of Linux and turn it into the monolythic mess that Windows is.
Likely the next step is convince the world that there is no point in
running Linux, you might as well run Windows and get the same trouble.
A code and indeed all history is like that.
At a given point someone gets so pi$$ed off that they redesign something
from scratch. E.g. Linus Torvalds.
Then Good Men Saw that it Was Good, and bent their mighty thews to the
wheels, and gave it momentum.
Then tossers came along saw a job for life and a bandwagon, and jumped
Eventually it was so heavy it became mired in the bogs of time.
Actually desktop linux is probably at its peak now.
IT just works, all that is left is to indulge in 'creeping featurism'
that well known weed so beloved of software engineers with nothing
better to do with themselves.
Future generations will wonder in bemused amazement that the early
twenty-first century?s developed world went into hysterical panic over a
Slackware is (at least for the next version) avoiding systemd, much to
the relief of Slackware users. There are some other Linux distros
doing this as well, and I've read that you can uninstall it from
debian and use something else.
No-one needs to develop an alternative, there are already working
alternatives. Also according to what I have read, part of the
difficulty with avoiding systemd is how it is tightly integrated with
some other components (udev?) which are under Redhat/Poettering
control, so systemd-free versions of these components needed something
else. This is a note from Slackware current's changelog:
Fri Nov 20 05:25:18 UTC 2015
We've made the switch from udev to eudev, and everything seems
to be working perfectly. Big thanks to the eudev team for

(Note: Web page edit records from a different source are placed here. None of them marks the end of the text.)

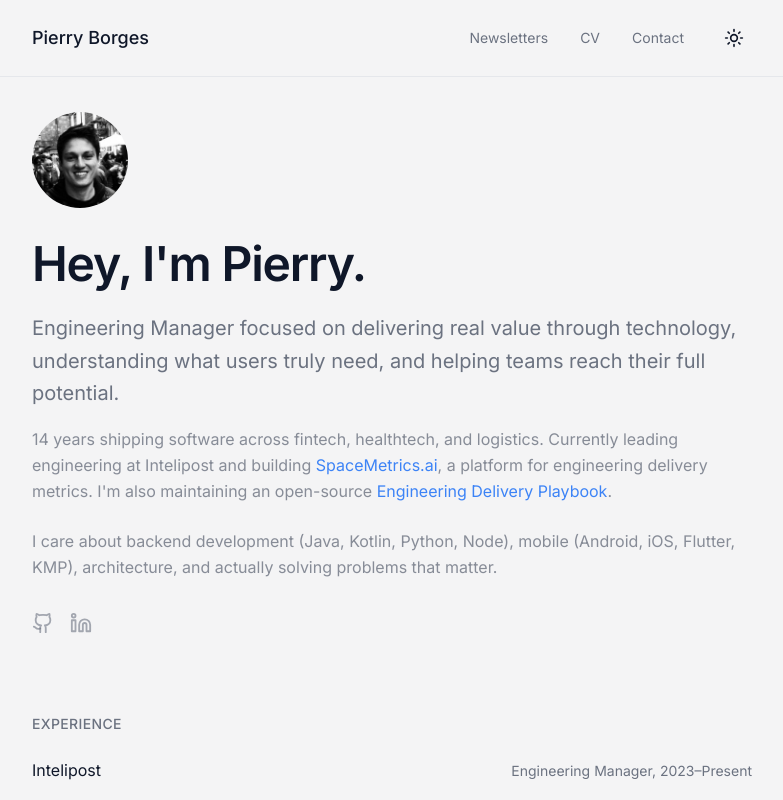
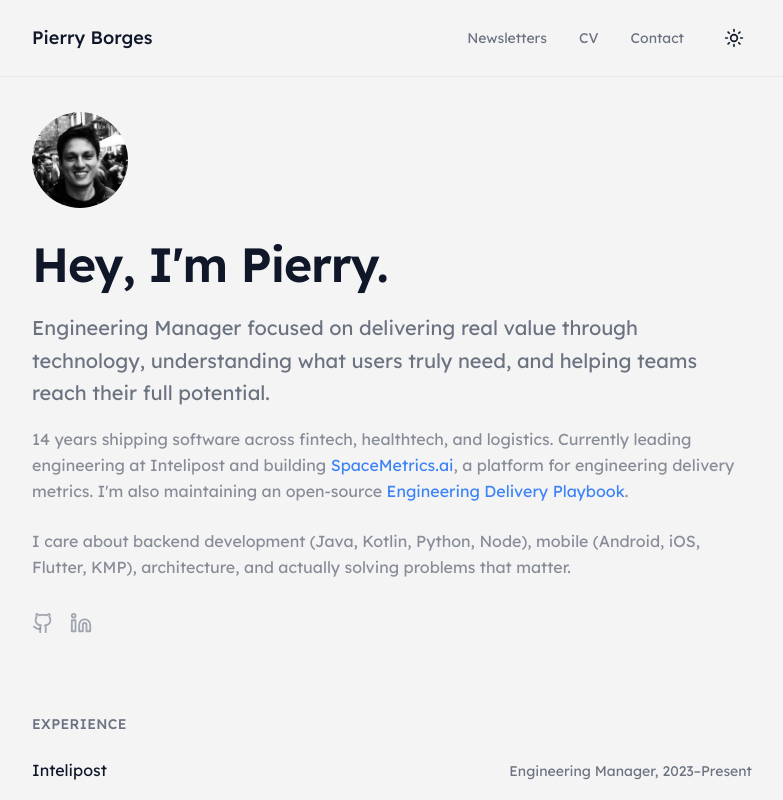
Before and after one commit to Pierry/pierry.github.io, a React (Vite) app: page / in a window 1280 px wide. Shown: the top 800 px of the page, without its empty margins (248-1031 px from the left). Built offline with nearby package versions, Linux system fonts and the light colour scheme.

Commit message:
style: dark mode preto + fonte Lexend

```diff
--- a/src/index.css
+++ b/src/index.css
@@ -1,5 +1,5 @@
 
-@import url('https://fonts.googleapis.com/css2?family=Inter:wght@300;400;500;600;700&display=swap');
+@import url('https://fonts.googleapis.com/css2?family=Lexend:wght@300;400;500;600;700&display=swap');
 @import url('https://fonts.googleapis.com/css2?family=JetBrains+Mono:wght@400;500;600&display=swap');
 
 @tailwind base;
@@ -50,40 +50,40 @@
   }
 
   .dark {
-    --background: 222.2 84% 4.9%;
-    --foreground: 210 40% 98%;
+    --background: 0 0% 0%;              /* True black */
+    --foreground: 0 0% 98%;             /* Almost white text */
 
-    --card: 222.2 84% 4.9%;
-    --card-foreground: 210 40% 98%;
+    --card: 0 0% 4%;                    /* Slightly lighter black for cards */
+    --card-foreground: 0 0% 98%;
 
-    --popover: 222.2 84% 4.9%;
-    --popover-foreground: 210 40% 98%;
+    --popover: 0 0% 4%;
+    --popover-foreground: 0 0% 98%;
 
-    --primary: 217.2 91.2% 59.8%;
-    --primary-foreground: 222.2 47.4% 11.2%;
+    --primary: 217.2 91.2% 59.8%;       /* Keep blue accent */
+    --primary-foreground: 0 0% 0%;
 
-    --secondary: 217.2 32.6% 17.5%;
-    --secondary-foreground: 210 40% 98%;
+    --secondary: 0 0% 12%;              /* Dark gray */
+    --secondary-foreground: 0 0% 98%;
 
-    --muted: 217.2 32.6% 17.5%;
-    --muted-foreground: 215 20.2% 65.1%;
+    --muted: 0 0% 12%;
+    --muted-foreground: 0 0% 65%;       /* Muted gray text */
 
-    --accent: 217.2 32.6% 17.5%;
-    --accent-foreground: 210 40% 98%;
+    --accent: 0 0% 12%;
+    --accent-foreground: 0 0% 98%;
 
     --destructive: 0 62.8% 30.6%;
-    --destructive-foreground: 210 40% 98%;
+    --destructive-foreground: 0 0% 98%;
 
-    --border: 217.2 32.6% 17.5%;
-    --input: 217.2 32.6% 17.5%;
-    --ring: 212.7 26.8% 83.9%;
-    --sidebar-background: 240 5.9% 10%;
-    --sidebar-foreground: 240 4.8% 95.9%;
-    --sidebar-primary: 224.3 76.3% 48%;
+    --border: 0 0% 15%;                 /* Subtle dark borders */
+    --input: 0 0% 15%;
+    --ring: 217.2 91.2% 59.8%;
+    --sidebar-background: 0 0% 2%;
+    --sidebar-foreground: 0 0% 95%;
+    --sidebar-primary: 217.2 91.2% 59.8%;
     --sidebar-primary-foreground: 0 0% 100%;
-    --sidebar-accent: 240 3.7% 15.9%;
-    --sidebar-accent-foreground: 240 4.8% 95.9%;
-    --sidebar-border: 240 3.7% 15.9%;
+    --sidebar-accent: 0 0% 10%;
+    --sidebar-accent-foreground: 0 0% 95%;
+    --sidebar-border: 0 0% 15%;
     --sidebar-ring: 217.2 91.2% 59.8%;
   }
 }
@@ -95,7 +95,7 @@
 
   body {
     @apply bg-background text-foreground;
-    font-family: 'Inter', -apple-system, BlinkMacSystemFont, sans-serif;
+    font-family: 'Lexend', -apple-system, BlinkMacSystemFont, sans-serif;
     font-feature-settings: "rlig" 1, "calt" 1;
     -webkit-font-smoothing: antialiased;
     -moz-osx-font-smoothing: grayscale;
--- a/tailwind.config.ts
+++ b/tailwind.config.ts
@@ -20,8 +20,8 @@ export default {
 		},
 		extend: {
 			fontFamily: {
-				sans: ['Inter', '-apple-system', 'BlinkMacSystemFont', 'sans-serif'],
-				display: ['Inter', '-apple-system', 'BlinkMacSystemFont', 'sans-serif'],
+				sans: ['Lexend', '-apple-system', 'BlinkMacSystemFont', 'sans-serif'],
+				display: ['Lexend', '-apple-system', 'BlinkMacSystemFont', 'sans-serif'],
 				serif: ['Georgia', 'Charter', 'Times New Roman', 'serif']
 			},
 			colors: {
```
Also changed, not shown: 1 other file (tests, documents, lock files or other folders).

helping us bring Slackware's udev up to date!
On the other hand if you are talking about an OS for the RPi, as
opposed to x86-type systems, you may be out of luck.